The attitude to women who convert to Christianity was different from the attitude described above, and extremely complex. There are almost no descriptions of women converting voluntarily. On the other hand there are discussions concerning women who were forced to convert. The discussion that we perceive as a Halakhic discussion is in fact an intellectual discussion that is particularly special.
It is impossible to understand the question of the attitude to converts to Christianity without examining the attitude to Christians who converted to Judaism. This attitude is the mirror image of the attitude to converts from Judaism. In the same way that converts to Christianity were rejected and members of Jewish communities would try to distance themselves from them, so they would try to become close with and appreciate converts to Judaism.
This chapter compares the attitude to those leaving their faith in the Hellenistic world (the Period of the Mishna), with the attitude to those leaving their faith in the Period of the Gemara when the non-Jewish world in Europe was primarily pagan.
This chapter will describe the attitude to converts to Christianity during the First Crusade when conversion was forced on the Jews by the Crusaders and when the threat of death was very real should they not succumb to the demand. Some Jews managed to flee, others were converted forcibly while some died as martyrs and others put themselves and their children to death in order not to be forcibly converted. The attitude now became that of seeing all converts as having been forcibly converted though it was still not clear how one reconciles the desire that many had to accept the forced convert back into the faith with the normative ideal expressed by the action of the martyrs.
The Jew who remained a Jew was obliged to define his attitude towards the Jew who converted to Christianity, and indeed this had to be done in many spheres. The halakhah had laid down in principle the decision that a Jew who converted to Christianity was still, despite everything, a brother and a Jew, but this decision was eroded over time. The Rabbinic authorities were being asked Halakhic questions such as: is a convert regarded as a dead person or not? What happens in the case of the wife of a convert who remains Jewish? Can a convert bequeath or inherit possessions? Is the wine he produces “the wine of non-Jews” (that Jews were forbidden to drink)? What is the law applying to those who converted to Christianity and later returned to Judaism? Can they be trusted? Do they have to undergo immersion, like converts to Judaism?
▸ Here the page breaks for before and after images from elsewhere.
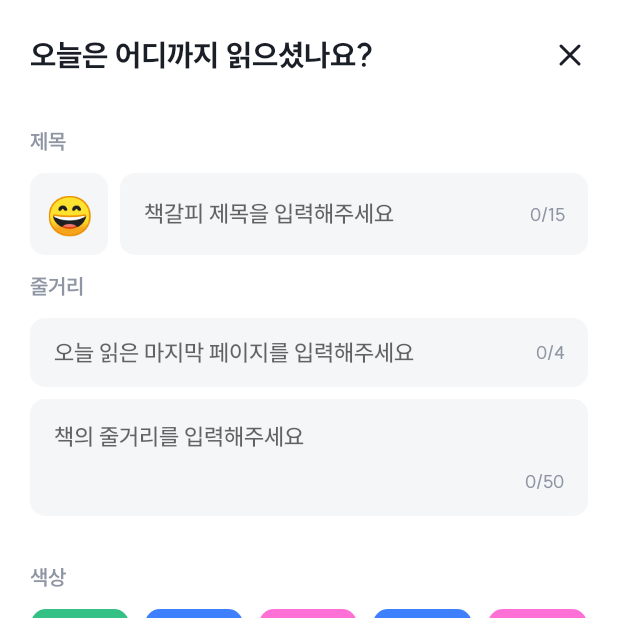
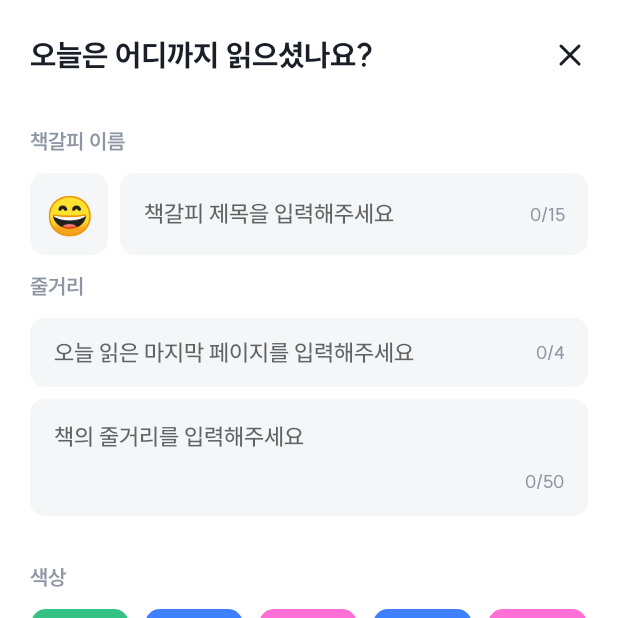
Before and after one commit to Uttug-Seuja/check-bookmark-android, an Android app: the BookmarkCreateFragment screen opened through its navigation route, on a phone screen of 412 x 824 dp, the top half of it. Run offline under Robolectric (Android 15) with nearby library versions, the phone set to English and light mode, and no system bars; our stand-ins replace Dagger/Hilt's generated code, data binding, navigation-ui.

Commit message:
[CheckBookmark] strings> bookmark_create_bookmark_title text 변경

```diff
--- a/app/src/main/res/values/strings.xml
+++ b/app/src/main/res/values/strings.xml
@@ -29,7 +29,7 @@
     <string name="alarm_settings_not_receive_push_at_night_description">오후 9시부터 다음날 오전 8시까지의 알림</string>
     <string name="bookmark_create_title">오늘은 어디까지 읽으셨나요?</string>
     <string name="bookmark_create_bookmark_title_hint">책갈피 제목을 입력해주세요</string>
-    <string name="bookmark_create_bookmark_title">제목</string>
+    <string name="bookmark_create_bookmark_title">책갈피 이름</string>
     <string name="bookmark_create_summary_title">줄거리</string>
     <string name="bookmark_create_page_hint">오늘 읽은 마지막 페이지를 입력해주세요</string>
     <string name="bookmark_create_summary_hint">책의 줄거리를 입력해주세요</string>
```
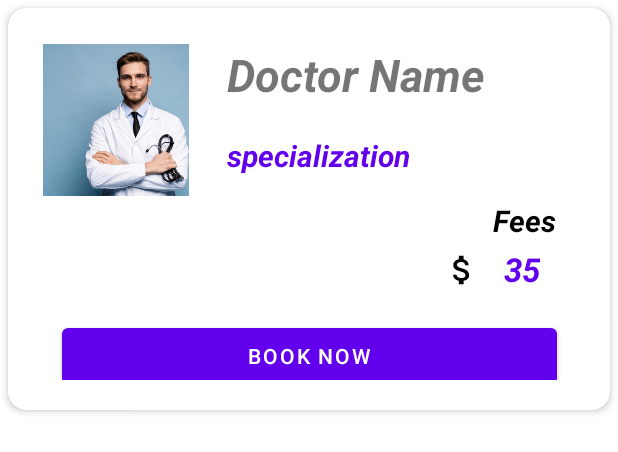
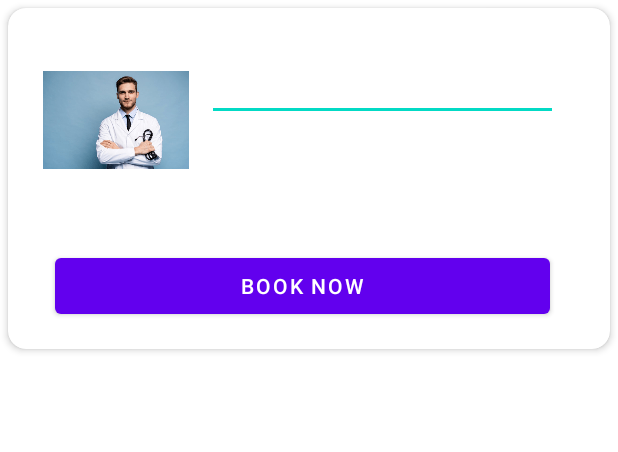
Before and after one commit to khaled365-code/ClINIDO_android_app, an Android app: the layout item_recycler.xml on its own in the app's theme, with its tools: preview values and no code run, on a phone screen of 412 x 824 dp. Shown: the top 452 px of the screen. Run offline under Robolectric (Android 15) with nearby library versions, the phone set to English and light mode, and no system bars.

Commit message:
Deleting recycle view

```diff
--- a/app/build.gradle
+++ b/app/build.gradle
@@ -1,7 +1,6 @@
 plugins {
     id 'com.android.application'
     id 'org.jetbrains.kotlin.android'
-    id 'kotlin-android-extensions'
 }
 
 android {
--- a/app/src/main/res/layout/item_recycler.xml
+++ b/app/src/main/res/layout/item_recycler.xml
@@ -13,101 +13,58 @@
     <androidx.constraintlayout.widget.ConstraintLayout
         android:id="@+id/relativelayout"
         android:layout_width="match_parent"
-        android:layout_height="260dp"
+        android:layout_height="219dp"
         android:padding="16dp">
 
         <ImageView
-            android:id="@+id/Doctor_image"
+            android:id="@+id/iv_image"
             android:layout_width="97dp"
             android:layout_height="101dp"
             android:layout_marginStart="3dp"
             android:layout_marginTop="4dp"
-            android:scaleType="centerCrop"
             android:src="@drawable/doctormale"
             app:layout_constraintStart_toStartOf="parent"
             app:layout_constraintTop_toTopOf="parent">
 
         </ImageView>
 
-        <TextView
-            android:id="@+id/Doctor_title"
-            android:layout_width="wrap_content"
-            android:layout_height="wrap_content"
-            android:layout_marginStart="25dp"
+        <EditText
+            android:id="@+id/tv_title"
+            android:layout_width="234dp"
+            android:layout_height="51dp"
+            android:layout_marginLeft="12dp"
             android:layout_marginTop="4dp"
-            android:text="@string/doctor_name"
             android:textSize="30sp"
-            android:textStyle="bold|italic"
-            app:layout_constraintLeft_toRightOf="@id/Doctor_image"
+            app:layout_constraintLeft_toRightOf="@id/iv_image"
             app:layout_constraintTop_toTopOf="parent" />
 
+        <TextView
+            android:id="@+id/tv_detail"
+            android:layout_width="234dp"
+            android:layout_height="51dp"
+            android:layout_marginLeft="16dp"
+            android:layout_marginTop="24dp"
+            app:layout_constraintLeft_toRightOf="@id/iv_image"
+            app:layout_constraintTop_toBottomOf="@id/tv_title" />
 
-        <TextView
-            android:id="@+id/spec_detail"
-            android:layout_width="wrap_content"
-            android:layout_height="wrap_content"
-            android:layout_marginStart="25dp"
-            android:layout_marginTop="20dp"
-            android:gravity="right"
-            android:text="@string/doctor_specialization"
-            android:textColor="@color/purple_500"
-            android:textSize="20sp"
-            android:textStyle="bold|italic"
-            app:layout_constraintLeft_toRightOf="@id/Doctor_image"
-            app:layout_constraintTop_toBottomOf="@id/Doctor_title" />
-
-        <TextView
-            android:id="@+id/fees"
-            android:layout_width="wrap_content"
-            android:layout_height="wrap_content"
-            android:layout_marginTop="16dp"
-            android:layout_marginEnd="16dp"
-            android:text="@string/fee"
-            android:textColor="@color/black"
-            android:textSize="20sp"
-            android:textStyle="bold|italic"
-            app:layout_constraintEnd_toEndOf="parent"
-            app:layout_constraintTop_toBottomOf="@+id/spec_detail" />
-
-        <TextView
-            android:id="@+id/fees_detail"
-            android:layout_width="wrap_content"
-            android:layout_height="wrap_content"
-            android:layout_marginTop="4dp"
-            android:text="35"
-            android:textSize="22sp"
-            android:textStyle="bold|italic"
-            android:textColor="@color/purple_500"
-            app:layout_constraintEnd_toEndOf="parent"
-            app:layout_constraintHorizontal_bias="0.365"
-            app:layout_constraintStart_toEndOf="@+id/imageView"
-            app:layout_constraintTop_toBottomOf="@+id/fees" />
-
-        <ImageView
-            android:id="@+id/imageView"
-            android:layout_width="25dp"
-            android:layout_height="25dp"
-            android:layout_marginStart="270dp"
-            android:layout_marginTop="50dp"
-            android:src="@drawable/ic_fees"
-            app:layout_constraintStart_toStartOf="parent"
-            app:layout_constraintTop_toBottomOf="@+id/spec_detail" />
 
         <Button
-            android:id="@+id/Book_btn"
             android:layout_width="330dp"
             android:layout_height="49dp"
             android:layout_marginStart="20dp"
-            android:layout_marginTop="20dp"
+            android:layout_marginTop="61dp"
             android:layout_marginEnd="20dp"
-            android:onClick="Book_action"
             android:text="Book Now"
             app:layout_constraintEnd_toEndOf="parent"
-            app:layout_constraintHorizontal_bias="0.478"
+            app:layout_constraintHorizontal_bias="1.0"
             app:layout_constraintStart_toStartOf="parent"
-            app:layout_constraintTop_toBottomOf="@+id/imageView" />
+            app:layout_constraintTop_toTopOf="@+id/tv_detail" />
 
 
     </androidx.constraintlayout.widget.ConstraintLayout>
 
+
+
+
+
 </androidx.cardview.widget.CardView>
--- a/app/src/main/res/values/strings.xml
+++ b/app/src/main/res/values/strings.xml
@@ -21,6 +21,8 @@
     <string name="aa">Enter the code sent:</string>
     <string name="qq">continue</string>
     <string name="appointment">Book an appointment in Clinic</string>
+    <string name="calling">Book a call with a doctor</string>
+    <string name="visiting">Book a home visit</string>
 
     <string name="money">Do you want to pay cash or visa?</string>
     <string name="cash">Cash</string>
```
Also changed, not shown: app/src/main/java/com/khaledmohamed/am_clinics/Recyclerview_Activity.kt (deleted, +0 -13 lines), app/src/main/java/com/khaledmohamed/am_clinics/doctor/DoctorAdapter.kt (deleted, +0 -64 lines), app/src/main/java/com/khaledmohamed/am_clinics/doctor/DoctorData.kt (deleted, +0 -9 lines), app/src/main/java/com/khaledmohamed/am_clinics/doctor/RecycleViewActivity.kt (deleted, +0 -77 lines), app/src/main/java/com/khaledmohamed/am_clinics/select_service_Activity.kt (+34 -0 lines), app/src/main/res/layout/activity_recyclerview.xml (deleted, +0 -22 lines), app/src/main/res/layout/activity_select_service.xml (+6 -2 lines).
This chapter looks at the struggle of the Jews in dealing with the Christian success in conquering the Land of Israel from the Muslims and establishing the Land of Israel , the land to which the Jews were theologically due to return, as a Christian kingdom. This Christian theological success created a crisis among the Jews that brought about the phenomenon of voluntary conversion to Christianity seen clearly, for example, in the autobiography of Yehuda Herman, a Jewish apostate, and at the same time a Jewish polemic reaction directed against Christians and against Jewish converts to Christianity.
This chapter examines changes in the religious culture of Scottish towns between 1350 and 1560 that were not early Protestant or crypto-Protestant or even proto-Protestant, but rather Catholic. Sections on new devotional and educational approaches, the Council of Trent, public worship, and social discipline together portray a religious culture that was dynamic and responsive to international trends. In placing this religious culture of Scottish towns in the context of wider European currents, it becomes clear that urban Scots were participating in a deep social movement into early modernism. Since reforming momentum in Scotland began in an early modern Catholic environment and before the official Protestant Reformation, it may be necessary to reconsider an important question of causation in Scottish history: what the role of the Protestant Reformation was in bringing about social change. Specific social changes often thought to be the result of the Protestant Reformation in Scotland actually started before the Protestant Reformation, and therefore the Protestant Reformation cannot have been their trigger. Instead, it may be the case that the social changes described in this chapter and arising in a Catholic context actually helped ease the adoption of Protestantism in Scottish towns.
This chapter examines townspeople’s participation in parishes, guilds, and the burghs themselves. Each of these groups employed religious symbols to express a sense of community and each deployed religious mechanisms to strengthen communal endeavours. Although their memberships were frequently overlapping and sometimes also contested, for the most part the various communities of religion in Scottish towns were seen as mutually reinforcing rather than mutually exclusive. The smooth and harmonious unity within and between groups that was espoused in theory was sometimes punctured in practice by conflicts arising from the messy realities of day-to-day life, but when this happened Scottish townspeople sought to heal the rift through reconciliation enacted in religiously significant space. Thus for most Scottish townspeople different religious communities and their various goals tended to be complementary in principle. Even if there were in practice certain areas of tension and occasional instances of outright hostility between different religious groups, devotion within the parish and the guild was, nonetheless, generally seen as intrinsic to the welfare of the town.